Start of Block

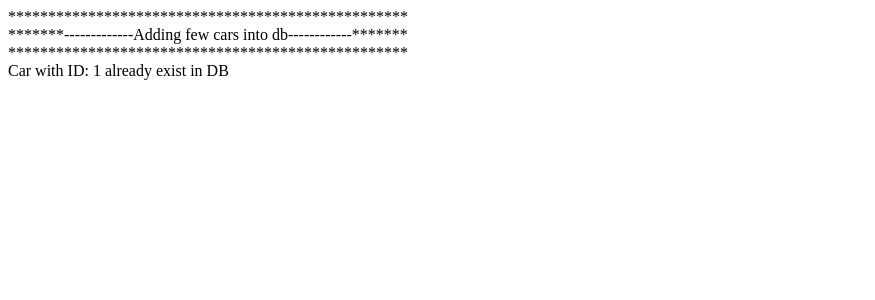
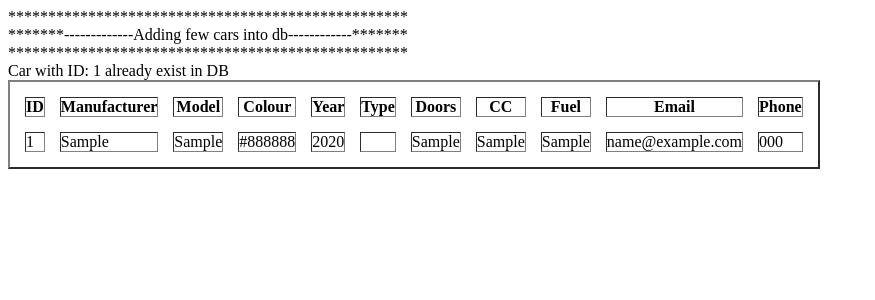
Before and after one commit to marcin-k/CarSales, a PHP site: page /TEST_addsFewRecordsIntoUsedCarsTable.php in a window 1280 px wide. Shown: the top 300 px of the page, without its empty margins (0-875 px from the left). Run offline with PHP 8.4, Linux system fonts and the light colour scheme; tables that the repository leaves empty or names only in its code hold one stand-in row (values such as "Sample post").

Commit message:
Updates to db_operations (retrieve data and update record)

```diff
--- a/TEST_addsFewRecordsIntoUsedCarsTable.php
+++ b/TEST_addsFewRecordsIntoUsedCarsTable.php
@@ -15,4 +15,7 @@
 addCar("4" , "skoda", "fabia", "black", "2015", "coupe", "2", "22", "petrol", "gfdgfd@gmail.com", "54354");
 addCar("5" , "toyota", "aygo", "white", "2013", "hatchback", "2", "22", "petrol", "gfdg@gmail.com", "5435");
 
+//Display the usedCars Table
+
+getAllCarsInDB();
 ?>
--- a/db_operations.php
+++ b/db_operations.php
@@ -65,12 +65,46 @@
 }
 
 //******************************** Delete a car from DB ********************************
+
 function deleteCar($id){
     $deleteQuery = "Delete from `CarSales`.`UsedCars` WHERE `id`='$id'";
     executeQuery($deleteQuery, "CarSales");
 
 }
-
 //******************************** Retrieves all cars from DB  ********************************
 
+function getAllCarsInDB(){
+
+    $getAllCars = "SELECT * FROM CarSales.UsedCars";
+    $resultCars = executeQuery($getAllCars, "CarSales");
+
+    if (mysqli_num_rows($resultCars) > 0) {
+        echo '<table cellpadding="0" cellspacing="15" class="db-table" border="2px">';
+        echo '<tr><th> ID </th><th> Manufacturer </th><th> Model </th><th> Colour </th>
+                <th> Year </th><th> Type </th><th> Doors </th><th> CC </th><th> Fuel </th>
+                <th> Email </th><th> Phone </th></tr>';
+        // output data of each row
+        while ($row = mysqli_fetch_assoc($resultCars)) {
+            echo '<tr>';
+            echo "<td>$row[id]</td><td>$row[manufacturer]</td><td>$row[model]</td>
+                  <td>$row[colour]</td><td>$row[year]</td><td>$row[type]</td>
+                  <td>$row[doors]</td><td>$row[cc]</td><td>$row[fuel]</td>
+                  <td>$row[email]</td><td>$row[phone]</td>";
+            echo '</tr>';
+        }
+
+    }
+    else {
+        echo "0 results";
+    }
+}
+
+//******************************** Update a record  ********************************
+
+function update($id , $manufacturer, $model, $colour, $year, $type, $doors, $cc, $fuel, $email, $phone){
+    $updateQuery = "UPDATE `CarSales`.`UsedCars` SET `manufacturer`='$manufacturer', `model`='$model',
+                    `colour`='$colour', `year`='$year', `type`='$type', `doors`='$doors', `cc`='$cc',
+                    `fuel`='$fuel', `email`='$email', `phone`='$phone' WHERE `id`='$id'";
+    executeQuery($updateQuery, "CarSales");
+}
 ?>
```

End of Block

ASSIGNMENT:
Print the listing exactly, minus any pictures.

ANSWER SECTION:
Before and after one commit to marcin-k/CarSales, a PHP site: page /TEST_addsFewRecordsIntoUsedCarsTable.php in a window 1280 px wide. Shown: the top 300 px of the page, without its empty margins (0-875 px from the left). Run offline with PHP 8.4, Linux system fonts and the light colour scheme; tables that the repository leaves empty or names only in its code hold one stand-in row (values such as "Sample post").

Commit message:
Updates to db_operations (retrieve data and update record)

```diff
--- a/TEST_addsFewRecordsIntoUsedCarsTable.php
+++ b/TEST_addsFewRecordsIntoUsedCarsTable.php
@@ -15,4 +15,7 @@
 addCar("4" , "skoda", "fabia", "black", "2015", "coupe", "2", "22", "petrol", "gfdgfd@gmail.com", "54354");
 addCar("5" , "toyota", "aygo", "white", "2013", "hatchback", "2", "22", "petrol", "gfdg@gmail.com", "5435");
 
+//Display the usedCars Table
+
+getAllCarsInDB();
 ?>
--- a/db_operations.php
+++ b/db_operations.php
@@ -65,12 +65,46 @@
 }
 
 //******************************** Delete a car from DB ********************************
+
 function deleteCar($id){
     $deleteQuery = "Delete from `CarSales`.`UsedCars` WHERE `id`='$id'";
     executeQuery($deleteQuery, "CarSales");
 
 }
-
 //******************************** Retrieves all cars from DB  ********************************
 
+function getAllCarsInDB(){
+
+    $getAllCars = "SELECT * FROM CarSales.UsedCars";
+    $resultCars = executeQuery($getAllCars, "CarSales");
+
+    if (mysqli_num_rows($resultCars) > 0) {
+        echo '<table cellpadding="0" cellspacing="15" class="db-table" border="2px">';
+        echo '<tr><th> ID </th><th> Manufacturer </th><th> Model </th><th> Colour </th>
+                <th> Year </th><th> Type </th><th> Doors </th><th> CC </th><th> Fuel </th>
+                <th> Email </th><th> Phone </th></tr>';
+        // output data of each row
+        while ($row = mysqli_fetch_assoc($resultCars)) {
+            echo '<tr>';
+            echo "<td>$row[id]</td><td>$row[manufacturer]</td><td>$row[model]</td>
+                  <td>$row[colour]</td><td>$row[year]</td><td>$row[type]</td>
+                  <td>$row[doors]</td><td>$row[cc]</td><td>$row[fuel]</td>
+                  <td>$row[email]</td><td>$row[phone]</td>";
+            echo '</tr>';
+        }
+
+    }
+    else {
+        echo "0 results";
+    }
+}
+
+//******************************** Update a record  ********************************
+
+function update($id , $manufacturer, $model, $colour, $year, $type, $doors, $cc, $fuel, $email, $phone){
+    $updateQuery = "UPDATE `CarSales`.`UsedCars` SET `manufacturer`='$manufacturer', `model`='$model',
+                    `colour`='$colour', `year`='$year', `type`='$type', `doors`='$doors', `cc`='$cc',
+                    `fuel`='$fuel', `email`='$email', `phone`='$phone' WHERE `id`='$id'";
+    executeQuery($updateQuery, "CarSales");
+}
 ?>
```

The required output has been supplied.